Tablus, of San Mateo, Calif., is one of a number of small start-ups that have been angling for enterprise IT dollars in a small, but growing, niche of the security market.
EMC, of Hopkinton, Mass., said it plans to integrate Tablus' Content Sentinel and Content Alarm products with its RSA division's encryption and information management offerings. How exactly that integration will be handled remains to be seen, however.
The acquisition gives EMC a foothold in the emerging market for products that stop sensitive information from leaving corporate networks. The rash of stolen laptops, security breaches and lost backup tapes in the last few years has brought the task of securing such data to the forefront and made it a key issue for senior management as well security professionals. (For more on the data storage implications of this announcement, please see "EMC buys Tablus for data classification and security" by Beth Pariseau on SearchStorage.com.)

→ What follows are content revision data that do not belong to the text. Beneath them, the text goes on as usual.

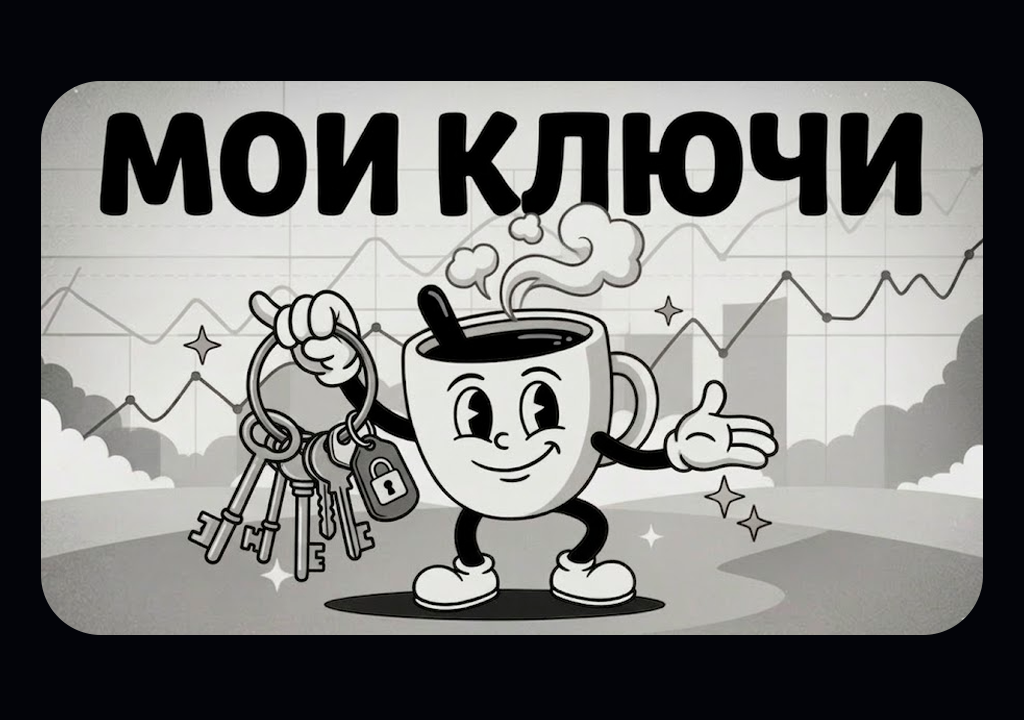
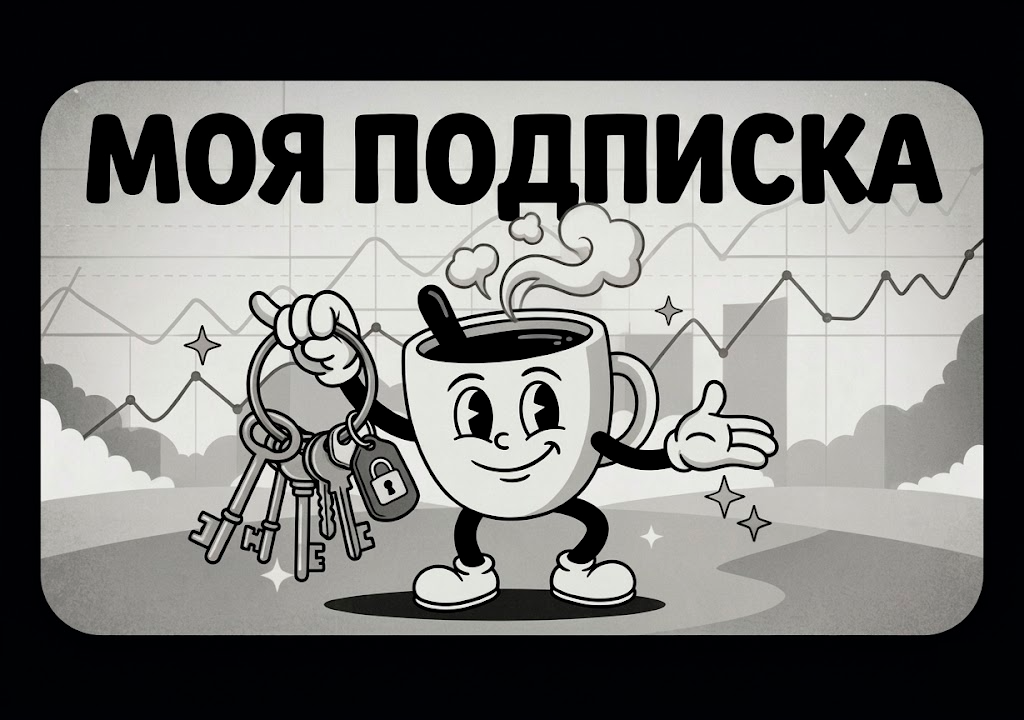
added

diff --git a/main.py b/main.py
@@ -6,6 +6,7 @@ from aiogram.filters import CommandStart
 from aiogram.types import Message, CallbackQuery, invoice, LabeledPrice, FSInputFile, MessageEntity
 from aiogram.types import InlineKeyboardMarkup, InlineKeyboardButton, ChatMember
 import asyncio # для работы с асинхронными функциями
+import html
 import sqlite3 as sq
 import requests
 import dotenv
@@ -58,7 +59,6 @@ def _vpn_response_user_already_exists(payload):
 
 
 def fetch_vpn_subscription_url_after_purchase(tg_id: int):
-    """Создаёт пользователя в API; если username занят — продлевает (PATCH). Возвращает subscriptionUrl или None."""
     created = vpn.create_new_user(tg_id)
     url = _vpn_response_subscription_url(created)
     if url:
@@ -68,14 +68,17 @@ def fetch_vpn_subscription_url_after_purchase(tg_id: int):
         return _vpn_response_subscription_url(renewed)
     return None
 
-
-VPN_SUBSCRIPTION_MESSAGE_HTML = (
-    "🔑 <b>Твоя подписка КОФЕМАНИЯ VPN</b>\n"
-    "\n"
-    "☕️ Мы автоматически установим ключ в приложении HAPP\n"
-    "\n"
-    "🚀 Нажми кнопку ниже — и всё настроится за тебя\n"
-)
+def vpn_subscription_message_html(url: str) -> str:
+    return (
+        "🔑 <b>Твоя подписка КОФЕМАНИЯ VPN</b>\n"
+        "\n"
+        "☕️ Мы автоматически установим ключ в приложении HAPP\n"
+        "\n"
+        "🚀 Нажми кнопку ниже — и всё настроится за тебя\n"
+        "\n"
+        "Если хочешь воспользоваться другим клиентом, то копируй ссылку:\n"
+        f"<code>{url}</code>"
+    )
 
 
 ### РАБОТА С ФОТКАМИ:
@@ -333,8 +336,9 @@ async def plan_trial(callback: CallbackQuery):
             print(f'Ошибка при выдаче подписки (trial): {e}')
         if url:
             try:
-                await callback.message.answer(
-                    VPN_SUBSCRIPTION_MESSAGE_HTML,
+                await callback.message.answer_photo(
+                    MY_KEYS_PHOTO,
+                    caption=vpn_subscription_message_html(url),
                     parse_mode='HTML',
                     reply_markup=create_ikb_sub_after_buy(url),
                 )
@@ -408,7 +412,7 @@ async def check_payment_yookassa_callback(callback: CallbackQuery): # сюды
         if url:
             try:
                 await callback.message.answer(
-                    VPN_SUBSCRIPTION_MESSAGE_HTML,
+                    vpn_subscription_message_html(url),
                     parse_mode='HTML',
                     reply_markup=create_ikb_sub_after_buy(url),
                 )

High-profile incidents such as the theft of a hard drive belonging to the Veterans' Administration and this week's revelation that a laptop containing personal information on VeriSign Inc. employees was stolen from a car also have shown that the problem is not limited to small organizations or those without the budget to put proper controls in place
Aside from the security aspects of the problem, one of the major stumbling blocks in putting a data-loss prevention product in place is classification of the company's data. Determining which data needs strict controls and which can be less closely watched is a time-consuming task and one that can be layered with inter-departmental battles. Tablus' products help with this classification and enable customers to identify sensitive intellectual property. The products also have the ability to monitor email and other network traffic and enforce policies relating to what content can go where.
Data-loss prevention products have gained in popularity in recent years, but the vendor landscape is still populated mainly by start-ups such as Vericept, Vontu, Reconnex and a handful of others. EMC is the first major IT vendor to get into the market. That is one of the things that made the Tablus deal attractive to RSA, officials said.Consolidation in the market is inevitable said Paul Stamp a principal analyst with Cambridge, Mass.-based Forrester Research Inc. In December, WebSense started the trend by acquiring PortAuthority Technologies. Tablus was probably acquired at a bargain price since it doesn't have the market footprint that Vericept and Vontu has, Stamp said.
"This is not a technology that can stand on its own," Stamp said. "Tablus has really good technology but they haven't really captured the imagination of the enterprise."
Stamp said to look for larger security vendors to acquire or develop similar technology as part of an overall information lifecycle management suite as enterprises struggle to lock down systems and protect sensitive data.
"Data leakage is a symptom of companies not knowing where their data is and where it is going," Stamp said.
The data-loss prevention market "is growing to critical mass and beginning to be tracked and identified by analysts…though no large company has addressed this space yet," said Dennis Hoffman, vice president and chief strategy officer at RSA.
If history is any guide, the Tablus acquisition may start a run on similar deals in the next few months as other large IT providers look for a way in.News Editor Robert Westervelt contributed to this report.